How do we look at the image of another person? Does s/he get changed by the gaze of the viewer, by the eyes that stare at it? Or do we as viewers get changed? Does it change our perpection about ourselves as individuals? Do we enter the emotional and intellectual realm of the sitter? Can we take their place?
A show around mirrors, reflections, gazes becomes a game of changing identities, from the artist to the collector to the viewer to the portrayed, from thought processes to physical challenges, from portraits to scribblings to personifications, from the artist’s friends, to character, to celebrities.
Not A Day Without Its Line
was a curatorial conceived in 2007 and presented to the Museum of Cycladic Art (but was never realized). Apart from underlining the importance of drawing as a basic skill in art, the concept interprets the line in a variety of roles.
The title is a quote translated from Pliny’s ‘nulla dies sine linea’, commenting on Apelles who said he never passed a day without doing at least one line, and to this steady industry owed his great success. Apelles is said to have gone to Rhodes to visit Protogenes, his rival and fellow painter. Not finding Protogenes in his studio, Apelles drew a line on a blank canvas to show off his ability. Upon entering, Protogenes picked up the challenge and drew a second line above the first one. Apelles picked up the brush again and drew a third one, fine and even, right in the middle. Protogenes claimed defeat.
The idea of a painting or drawing depicting three single lines at a time where hyper-realistic representations, were admired, is an interesting one and leads directly to our own experience with minimalism.
The show does not treat the line as ‘theme’ or subject but starts from the prediction that the line is a structural and basic element of many artworks, including drawing, painting, sculptures, as is the grid, or the dot. It wants to forward the proposition that one single line is not necessarily simple and as such is beyond the statement ‘I can do that’. It makes a link to minimal and conceptual art, two very influential movements that only slowly and difficultly found acceptance from the public at large because of their often austere theoretical or ideological premises. One important aspect therefore is to point out that basic structures are integral parts through history but that it is the perception that changes. A good example is the book by Quatremère de Quincy, ‘Mémoire sur le défi d’Apelles et de Protogènes’, essay, Universität Jena, 1868 – kept at the Gennadius Library -, written and published in the 19th century, where the writer interprets Apelles’ story completely within his own world and experience, unable to accept a literal version of the events and description of the work in question.
(Quatremère de Quincy cannot accept the idea that the painting conceived by Apelles and Protogenes would simply have consisted of three plain lines. He makes the case for more representational superimposing images that fit within the perception of ancient Greece as seen through the eyes of 19th century academicians.

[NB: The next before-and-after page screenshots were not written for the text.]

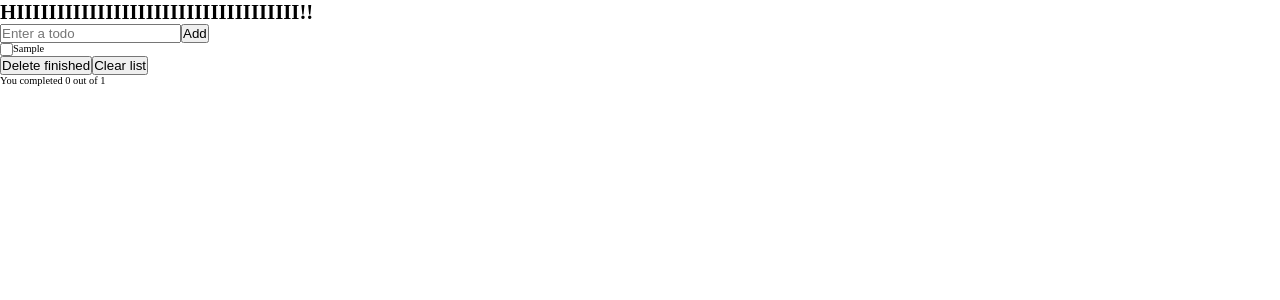
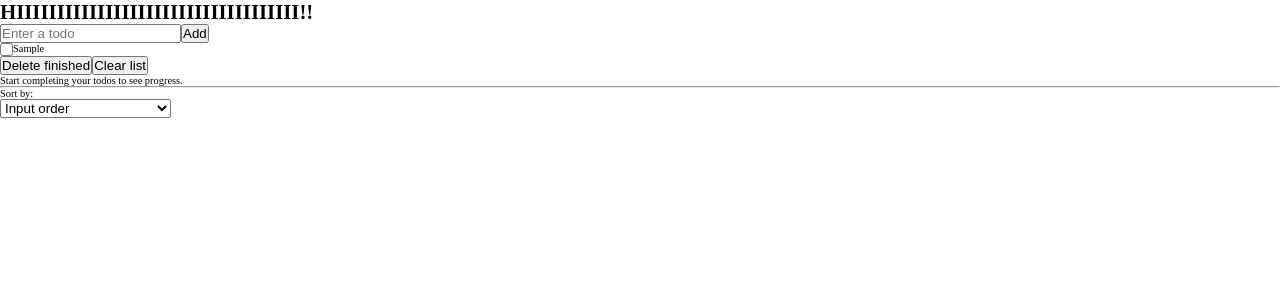
Before and after one commit to myrahkis/simples-w-vue, a Vue app in the folder todo-list/: page / in a window 1280 px wide. Both pictures are taken after typing "Sample" into the empty fields and a click on the button "Add". Shown: the top 300 px of the page. Built offline with nearby package versions, Linux system fonts and the light colour scheme.

Commit message:
all logic done (added list soring)

```diff
--- a/todo-list/src/App.vue
+++ b/todo-list/src/App.vue
@@ -3,9 +3,11 @@ import { computed, ref } from 'vue'
 
 const todos = ref([])
 const todo = ref(null)
+const order = ref('input')
 
-const finished = computed(() => todos.value.filter((todo) => todo.done).length);
-const listLength = computed(() => todos.value.length);
+const finished = computed(() => todos.value.filter((todo) => todo.done).length)
+const listLength = computed(() => todos.value.length)
+const percentage = computed(() => Math.floor((finished.value / listLength.value) * 100))
 
 function addNewTodo() {
   if (!todo.value) return
@@ -30,6 +32,18 @@ function deleteChecked() {
 function clearList() {
   todos.value = []
 }
+
+const sortingFunctions = {
+  completion: (a, b) => +a.done - +b.done,
+  alph: (a, b) => a.todo.localeCompare(b.todo),
+  'rev-alph': (a, b) => b.todo.localeCompare(a.todo),
+}
+
+const sortedTodos = computed(() => {
+  const todosCopy = [...todos.value]
+  const sortFunc = sortingFunctions[order.value]
+  return sortFunc ? todosCopy.sort(sortFunc) : todosCopy
+})
 </script>
 
 <template>
@@ -37,7 +51,7 @@ function clearList() {
     <h1>HIIIIIIIIIIIIIIIIIIIIIIIIIIIIIIIIIII!!</h1>
     <input type="text" v-model="todo" @keyup.enter="addNewTodo" placeholder="Enter a todo" />
     <button @click="addNewTodo">Add</button>
-    <ul v-for="(todo, index) in todos" :key="index">
+    <ul v-for="(todo, index) in sortedTodos" :key="index">
       <li class="row">
         <input type="checkbox" :checked="todo.done" @click="checkTodo(index)" />
         <p>{{ todo.todo }}</p>
@@ -47,7 +61,19 @@ function clearList() {
     <button @click="clearList">Clear list</button>
   </main>
   <div v-if="listLength > 0">
-    <p>You completed {{ finished }} out of {{ listLength }}</p>
+    <p v-if="finished === 0">Start completing your todos to see progress.</p>
+    <p v-else-if="finished === listLength">You've completed it all!</p>
+    <p v-else>You've completed {{ finished }} out of {{ listLength }}. That's {{ percentage }}%!</p>
+  </div>
+  <div>
+    <hr />
+    <p>Sort by:</p>
+    <select name="sort" v-model="order">
+      <option value="input">Input order</option>
+      <option value="completion">Completion</option>
+      <option value="alph">First letter (A-Z)</option>
+      <option value="rev-alph">First letter reversed (Z-A)</option>
+    </select>
   </div>
 </template>
 
```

He talks about un ‘trait’ géométrique as an outline without shading, without colouring. It would take artists until the Quattrocento before they mastered perspective and were able to create an illusion of depth. Therefore, before that time, all representation was necessarily flat (two-dimensional) and the outline played an important role.)
In a similar sense, even if the imagined drawing by Apelles and a drawing by Donald Judd might show the same formal attributes, a drawing of three lines in Apelles’ time would have been completely unacceptable as an independent work of art and a source of ridicule, just as it remains inconceivable in as far as the 19th Century.
The show follows a number of concepts as incorporated in the works on displays, roughly:
The line within a Minimalist aesthetic
The line as element within Philosophy, Mysticism
The line as part of Geometry
The line as a architectural component
The line as spatial element
The line as pure outline
The line as means of Communication
The line as border
The line is a basic geometrical figure, used in primitive and ancient societies and cultures to convey messages, from the spiral, to the triangle, the labyrinth, or the meander (symbols). As such it becomes a means of communication that evolves into language. It was Aristotle who said ‘There can be no words without images’. The line was further used by artists as a way of dividing space and therefore guiding the viewer’s perception on a bi-, three, and even four-dimensional level. The line is a structural element crucial to modernist ideas and ideals about architecture and urbanism, from the city grids made up of crossing streets to the austerity and rationalism of high rise buildings.
Cogito, Ergo Sum
is a visionary display of works that represents a visual resume